▸ TASK REQUIREMENTS: Every record should be restated exactly, with no images included.

-- DATA TO USE follows --

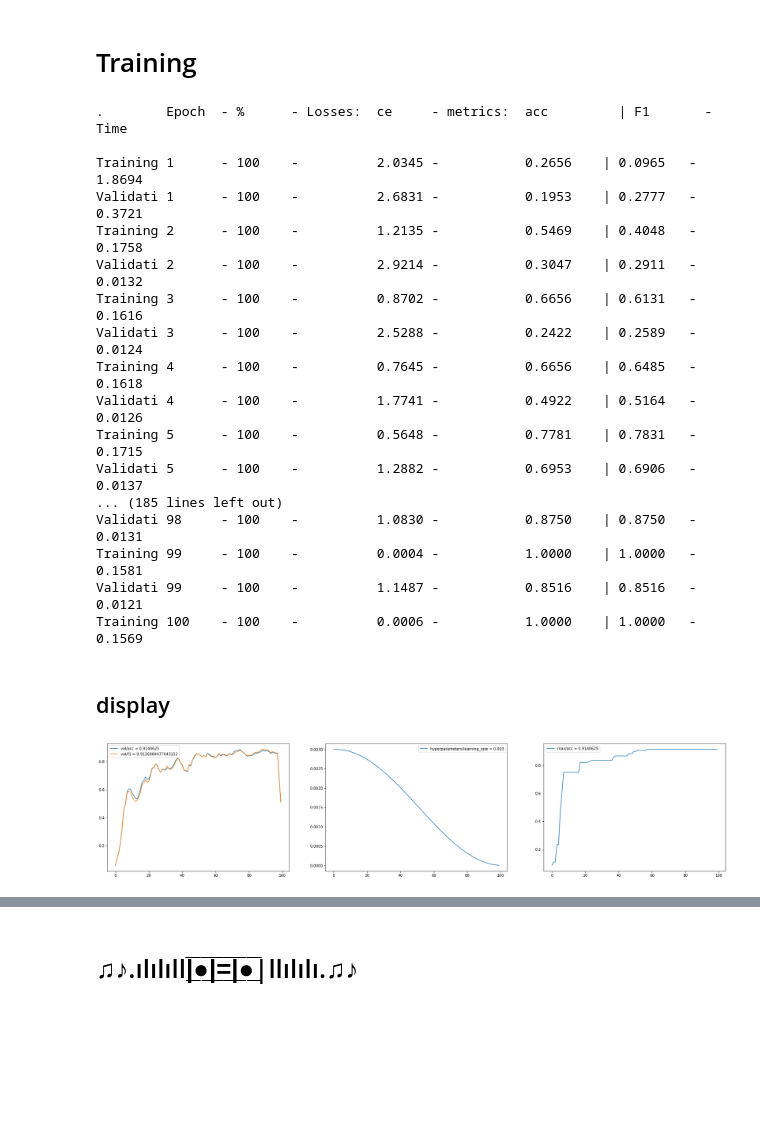
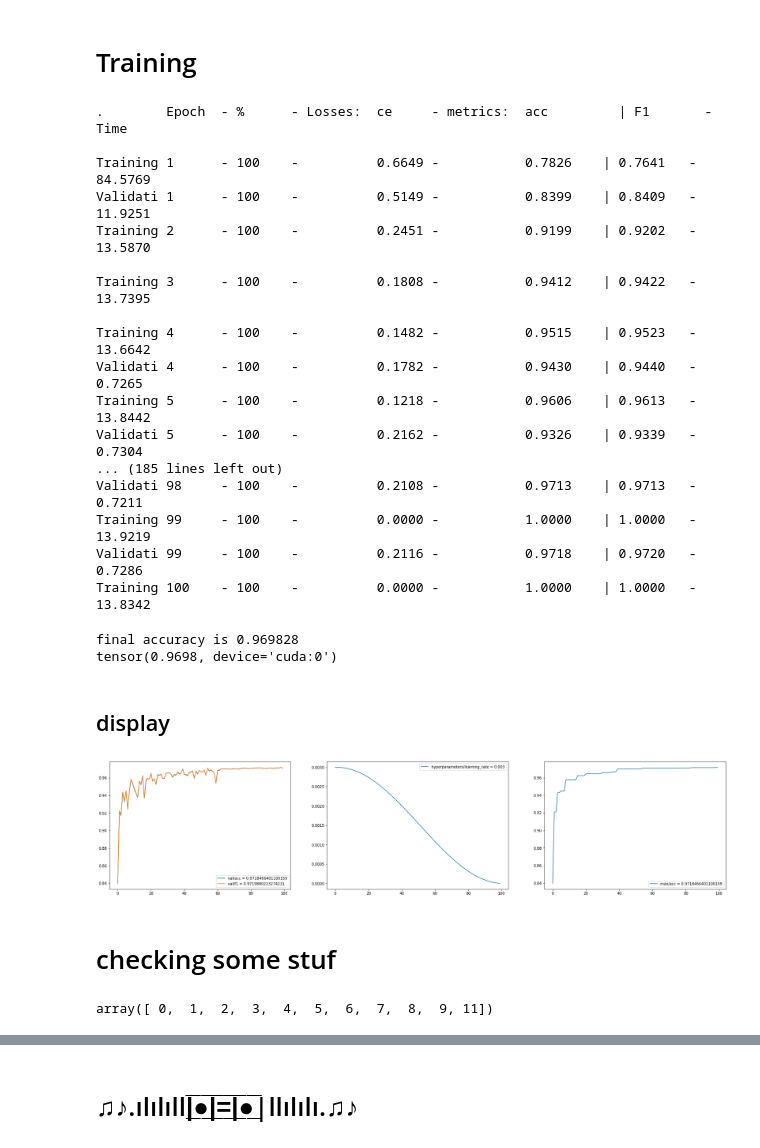
Before and after one commit to lcances/semi-supervised, a Jupyter notebook: notebooks/full_supervised.ipynb, the cells around one changed output, grey strips where cells are left out. Saved outputs shown, nothing was run; the diff lists cells and outputs as text; code cells hidden in the pictures; blank space fills up the shorter version.

```diff
--- a/notebooks/full_supervised.ipynb
+++ b/notebooks/full_supervised.ipynb
@@ -40,12 +41,12 @@ import argparse
 parser = argparse.ArgumentParser()
 parser.add_argument("--from_config", default="", type=str)
 parser.add_argument("-d", "--dataset_root", default="../datasets", type=str)
-parser.add_argument("-D", "--dataset", default="esc10", type=str, help="available [ubs8k | cifar10]")
+parser.add_argument("-D", "--dataset", default="SpeechCommand", type=str, help="available [ubs8k | cifar10]")
 
 group_t = parser.add_argument_group("Commun parameters")
-group_t.add_argument("-m", "--model", default="cnn03", type=str)
-group_t.add_argument("--supervised_ratio", default=1.0, type=float)
-group_t.add_argument("--batch_size", default=64, type=int)
+group_t.add_argument("-m", "--model", default="wideresnet28_2", type=str)
+group_t.add_argument("--supervised_ratio", default=0.1, type=float)
+group_t.add_argument("--batch_size", default=256, type=int)
 group_t.add_argument("--nb_epoch", default=100, type=int)
 group_t.add_argument("--learning_rate", default=0.003, type=float)
 group_t.add_argument("--resume", action="store_true", default=False)
@@ -53,7 +54,7 @@ group_t.add_argument("--preload_dataset", action="store_true", default=False)
 group_t.add_argument("--seed", default=1234, type=int)
 
 group_m = parser.add_argument_group("Model parameters")
-group_m.add_argument("--num_classes", default=10, type=int)
+group_m.add_argument("--num_classes", default=12, type=int)
 
 group_u = parser.add_argument_group("Datasets parameters")
 group_u.add_argument("-t", "--train_folds", nargs="+", default=[1, 2, 3, 4], type=int)
@@ -106,6 +127,26 @@ Load the transformation
 ###          (please add 'export KALDI_ROOT=<your_path>' in your $HOME/.profile)
 ###          (or run as: KALDI_ROOT=<your_path> python <your_script>.py)
 ################################################################################
+# %%
+from SSL.dataset_loader.speechcommand import SpeechCommand10
+def _load_dataset(self, parameters: dict):
+    print("Load the dataset")
+    outputs = load_dataset(
+        framework=self.framework,
+        train_transform=self.train_transform,
+        val_transform=self.val_transform,
+        **parameters
+    )
+
+    self.manager, self.train_loader, self.val_loader = outputs
+    self.input_shape = self._get_input_shape()
+
+    dataset_path = parameters["dataset_root"]
+    test_dataset = SpeechCommand10(root=dataset_path, subset="testing", transform=self.train_transform, download=True, percent_to_drop=0.0)
+    self.test_loader = DataLoader(test_dataset, batch_size=parameters["batch_size"], shuffle=True,
+    num_workers=parameters["num_workers"], pin_memory=parameters["pin_memory"])
+
+trainer.load_dataset = MethodType(_load_dataset, trainer)
 # %%
 parameters = dict(
     dataset=args.dataset,
@@ -396,6 +420,10 @@ def test_fn(self):
                 "", acc, fscore,
                 time.time() - start_time
             ), end="\r")
+
+        print("final accuracy is %f" % acc)
+
+    self.maximum_tracker("test/acc", acc)
 # %%
 trainer.set_printing_form = MethodType(set_printing_form, trainer)
 trainer.train_fn = MethodType(train_fn, trainer)
@@ -419,52 +447,59 @@ for e in range(start_epoch, args.nb_epoch):
 # %% [output]
 .        Epoch  - %      - Losses:  ce     - metrics:  acc         | F1       - Time
 
-Training 1      - 100    -          2.0345 -           0.2656    | 0.0965   - 1.8694
-Validati 1      - 100    -          2.6831 -           0.1953    | 0.2777   - 0.3721
-Training 2      - 100    -          1.2135 -           0.5469    | 0.4048   - 0.1758
-Validati 2      - 100    -          2.9214 -           0.3047    | 0.2911   - 0.0132
-Training 3      - 100    -          0.8702 -           0.6656    | 0.6131   - 0.1616
-Validati 3      - 100    -          2.5288 -           0.2422    | 0.2589   - 0.0124
-Training 4      - 100    -          0.7645 -           0.6656    | 0.6485   - 0.1618
-Validati 4      - 100    -          1.7741 -           0.4922    | 0.5164   - 0.0126
-Training 5      - 100    -          0.5648 -           0.7781    | 0.7831   - 0.1715
-Validati 5      - 100    -          1.2882 -           0.6953    | 0.6906   - 0.0137
+Training 1      - 100    -          0.6649 -           0.7826    | 0.7641   - 84.5769
+Validati 1      - 100    -          0.5149 -           0.8399    | 0.8409   - 11.9251
+Training 2      - 100    -          0.2451 -           0.9199    | 0.9202   - 13.5870
+
+Training 3      - 100    -          0.1808 -           0.9412    | 0.9422   - 13.7395
+
+Training 4      - 100    -          0.1482 -           0.9515    | 0.9523   - 13.6642
+Validati 4      - 100    -          0.1782 -           0.9430    | 0.9440   - 0.7265
+Training 5      - 100    -          0.1218 -           0.9606    | 0.9613   - 13.8442
+Validati 5      - 100    -          0.2162 -           0.9326    | 0.9339   - 0.7304
 ... (185 lines left out)
-Validati 98     - 100    -          1.0830 -           0.8750    | 0.8750   - 0.0131
-Training 99     - 100    -          0.0004 -           1.0000    | 1.0000   - 0.1581
-Validati 99     - 100    -          1.1487 -           0.8516    | 0.8516   - 0.0121
-Training 100    - 100    -          0.0006 -           1.0000    | 1.0000   - 0.1569
+Validati 98     - 100    -          0.2108 -           0.9713    | 0.9713   - 0.7211
+Training 99     - 100    -          0.0000 -           1.0000    | 1.0000   - 13.9219
+Validati 99     - 100    -          0.2116 -           0.9718    | 0.9720   - 0.7286
+Training 100    - 100    -          0.0000 -           1.0000    | 1.0000   - 13.8342
 # %%
 if args.dataset.lower() == "speechcommand":
     trainer.test_fn()
+
+    print(trainer.maximum_tracker.max["test/acc"])
+# %% [output]
+final accuracy is 0.969828
+tensor(0.9698, device='cuda:0')
 # %% [markdown]
 ## display
 # %%
 import matplotlib.pyplot as plt
 import numpy as np
 
 T=trainer.tensorboard.history
 
 x = list(range(trainer.checkpoint.epoch_counter))
 sm = lambda y, w: np.convolve(y, np.ones(w)/w, mode='same')
 pp = lambda k: plt.plot(x, T[k], label=f"{k} = {max(T[k])}")
 spp = lambda k: plt.plot(x, sm(T[k], 5), label=f"{k} = {max(T[k])}")
 
 
 plt.figure(0, figsize=(30, 14))
 plt.subplot(2, 3, 1)
-spp("val/acc")
-spp("val/f1")
+pp("val/acc")
+pp("val/f1")
 plt.legend()
 
 plt.subplot(2, 3, 2)
 pp("hyperparameters/learning_rate")
 plt.legend()
 
 plt.subplot(2, 3, 3)
 pp("max/acc")
 plt.legend()
 
 plt.show()
 # %% [output]
-[figure, old version]
+[figure, new version]
+# %% [markdown]
+# checking some stuf
@@ -470,0 +526,4 @@ plt.show()
+# %%
+np.unique(pred.cpu())
+# %% [output]
+array([ 0,  1,  2,  3,  4,  5,  6,  7,  8,  9, 11])
```
Also changed, not shown: parts of 18 cells of this notebook, 15 other files.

-- DATA TO USE concluded --

▸ ANSWER TO THIS PROBLEM:
Before and after one commit to lcances/semi-supervised, a Jupyter notebook: notebooks/full_supervised.ipynb, the cells around one changed output, grey strips where cells are left out. Saved outputs shown, nothing was run; the diff lists cells and outputs as text; code cells hidden in the pictures; blank space fills up the shorter version.

```diff
--- a/notebooks/full_supervised.ipynb
+++ b/notebooks/full_supervised.ipynb
@@ -40,12 +41,12 @@ import argparse
 parser = argparse.ArgumentParser()
 parser.add_argument("--from_config", default="", type=str)
 parser.add_argument("-d", "--dataset_root", default="../datasets", type=str)
-parser.add_argument("-D", "--dataset", default="esc10", type=str, help="available [ubs8k | cifar10]")
+parser.add_argument("-D", "--dataset", default="SpeechCommand", type=str, help="available [ubs8k | cifar10]")
 
 group_t = parser.add_argument_group("Commun parameters")
-group_t.add_argument("-m", "--model", default="cnn03", type=str)
-group_t.add_argument("--supervised_ratio", default=1.0, type=float)
-group_t.add_argument("--batch_size", default=64, type=int)
+group_t.add_argument("-m", "--model", default="wideresnet28_2", type=str)
+group_t.add_argument("--supervised_ratio", default=0.1, type=float)
+group_t.add_argument("--batch_size", default=256, type=int)
 group_t.add_argument("--nb_epoch", default=100, type=int)
 group_t.add_argument("--learning_rate", default=0.003, type=float)
 group_t.add_argument("--resume", action="store_true", default=False)
@@ -53,7 +54,7 @@ group_t.add_argument("--preload_dataset", action="store_true", default=False)
 group_t.add_argument("--seed", default=1234, type=int)
 
 group_m = parser.add_argument_group("Model parameters")
-group_m.add_argument("--num_classes", default=10, type=int)
+group_m.add_argument("--num_classes", default=12, type=int)
 
 group_u = parser.add_argument_group("Datasets parameters")
 group_u.add_argument("-t", "--train_folds", nargs="+", default=[1, 2, 3, 4], type=int)
@@ -106,6 +127,26 @@ Load the transformation
 ###          (please add 'export KALDI_ROOT=<your_path>' in your $HOME/.profile)
 ###          (or run as: KALDI_ROOT=<your_path> python <your_script>.py)
 ################################################################################
+# %%
+from SSL.dataset_loader.speechcommand import SpeechCommand10
+def _load_dataset(self, parameters: dict):
+    print("Load the dataset")
+    outputs = load_dataset(
+        framework=self.framework,
+        train_transform=self.train_transform,
+        val_transform=self.val_transform,
+        **parameters
+    )
+
+    self.manager, self.train_loader, self.val_loader = outputs
+    self.input_shape = self._get_input_shape()
+
+    dataset_path = parameters["dataset_root"]
+    test_dataset = SpeechCommand10(root=dataset_path, subset="testing", transform=self.train_transform, download=True, percent_to_drop=0.0)
+    self.test_loader = DataLoader(test_dataset, batch_size=parameters["batch_size"], shuffle=True,
+    num_workers=parameters["num_workers"], pin_memory=parameters["pin_memory"])
+
+trainer.load_dataset = MethodType(_load_dataset, trainer)
 # %%
 parameters = dict(
     dataset=args.dataset,
@@ -396,6 +420,10 @@ def test_fn(self):
                 "", acc, fscore,
                 time.time() - start_time
             ), end="\r")
+
+        print("final accuracy is %f" % acc)
+
+    self.maximum_tracker("test/acc", acc)
 # %%
 trainer.set_printing_form = MethodType(set_printing_form, trainer)
 trainer.train_fn = MethodType(train_fn, trainer)
@@ -419,52 +447,59 @@ for e in range(start_epoch, args.nb_epoch):
 # %% [output]
 .        Epoch  - %      - Losses:  ce     - metrics:  acc         | F1       - Time
 
-Training 1      - 100    -          2.0345 -           0.2656    | 0.0965   - 1.8694
-Validati 1      - 100    -          2.6831 -           0.1953    | 0.2777   - 0.3721
-Training 2      - 100    -          1.2135 -           0.5469    | 0.4048   - 0.1758
-Validati 2      - 100    -          2.9214 -           0.3047    | 0.2911   - 0.0132
-Training 3      - 100    -          0.8702 -           0.6656    | 0.6131   - 0.1616
-Validati 3      - 100    -          2.5288 -           0.2422    | 0.2589   - 0.0124
-Training 4      - 100    -          0.7645 -           0.6656    | 0.6485   - 0.1618
-Validati 4      - 100    -          1.7741 -           0.4922    | 0.5164   - 0.0126
-Training 5      - 100    -          0.5648 -           0.7781    | 0.7831   - 0.1715
-Validati 5      - 100    -          1.2882 -           0.6953    | 0.6906   - 0.0137
+Training 1      - 100    -          0.6649 -           0.7826    | 0.7641   - 84.5769
+Validati 1      - 100    -          0.5149 -           0.8399    | 0.8409   - 11.9251
+Training 2      - 100    -          0.2451 -           0.9199    | 0.9202   - 13.5870
+
+Training 3      - 100    -          0.1808 -           0.9412    | 0.9422   - 13.7395
+
+Training 4      - 100    -          0.1482 -           0.9515    | 0.9523   - 13.6642
+Validati 4      - 100    -          0.1782 -           0.9430    | 0.9440   - 0.7265
+Training 5      - 100    -          0.1218 -           0.9606    | 0.9613   - 13.8442
+Validati 5      - 100    -          0.2162 -           0.9326    | 0.9339   - 0.7304
 ... (185 lines left out)
-Validati 98     - 100    -          1.0830 -           0.8750    | 0.8750   - 0.0131
-Training 99     - 100    -          0.0004 -           1.0000    | 1.0000   - 0.1581
-Validati 99     - 100    -          1.1487 -           0.8516    | 0.8516   - 0.0121
-Training 100    - 100    -          0.0006 -           1.0000    | 1.0000   - 0.1569
+Validati 98     - 100    -          0.2108 -           0.9713    | 0.9713   - 0.7211
+Training 99     - 100    -          0.0000 -           1.0000    | 1.0000   - 13.9219
+Validati 99     - 100    -          0.2116 -           0.9718    | 0.9720   - 0.7286
+Training 100    - 100    -          0.0000 -           1.0000    | 1.0000   - 13.8342
 # %%
 if args.dataset.lower() == "speechcommand":
     trainer.test_fn()
+
+    print(trainer.maximum_tracker.max["test/acc"])
+# %% [output]
+final accuracy is 0.969828
+tensor(0.9698, device='cuda:0')
 # %% [markdown]
 ## display
 # %%
 import matplotlib.pyplot as plt
 import numpy as np
 
 T=trainer.tensorboard.history
 
 x = list(range(trainer.checkpoint.epoch_counter))
 sm = lambda y, w: np.convolve(y, np.ones(w)/w, mode='same')
 pp = lambda k: plt.plot(x, T[k], label=f"{k} = {max(T[k])}")
 spp = lambda k: plt.plot(x, sm(T[k], 5), label=f"{k} = {max(T[k])}")
 
 
 plt.figure(0, figsize=(30, 14))
 plt.subplot(2, 3, 1)
-spp("val/acc")
-spp("val/f1")
+pp("val/acc")
+pp("val/f1")
 plt.legend()
 
 plt.subplot(2, 3, 2)
 pp("hyperparameters/learning_rate")
 plt.legend()
 
 plt.subplot(2, 3, 3)
 pp("max/acc")
 plt.legend()
 
 plt.show()
 # %% [output]
-[figure, old version]
+[figure, new version]
+# %% [markdown]
+# checking some stuf
@@ -470,0 +526,4 @@ plt.show()
+# %%
+np.unique(pred.cpu())
+# %% [output]
+array([ 0,  1,  2,  3,  4,  5,  6,  7,  8,  9, 11])
```
Also changed, not shown: parts of 18 cells of this notebook, 15 other files.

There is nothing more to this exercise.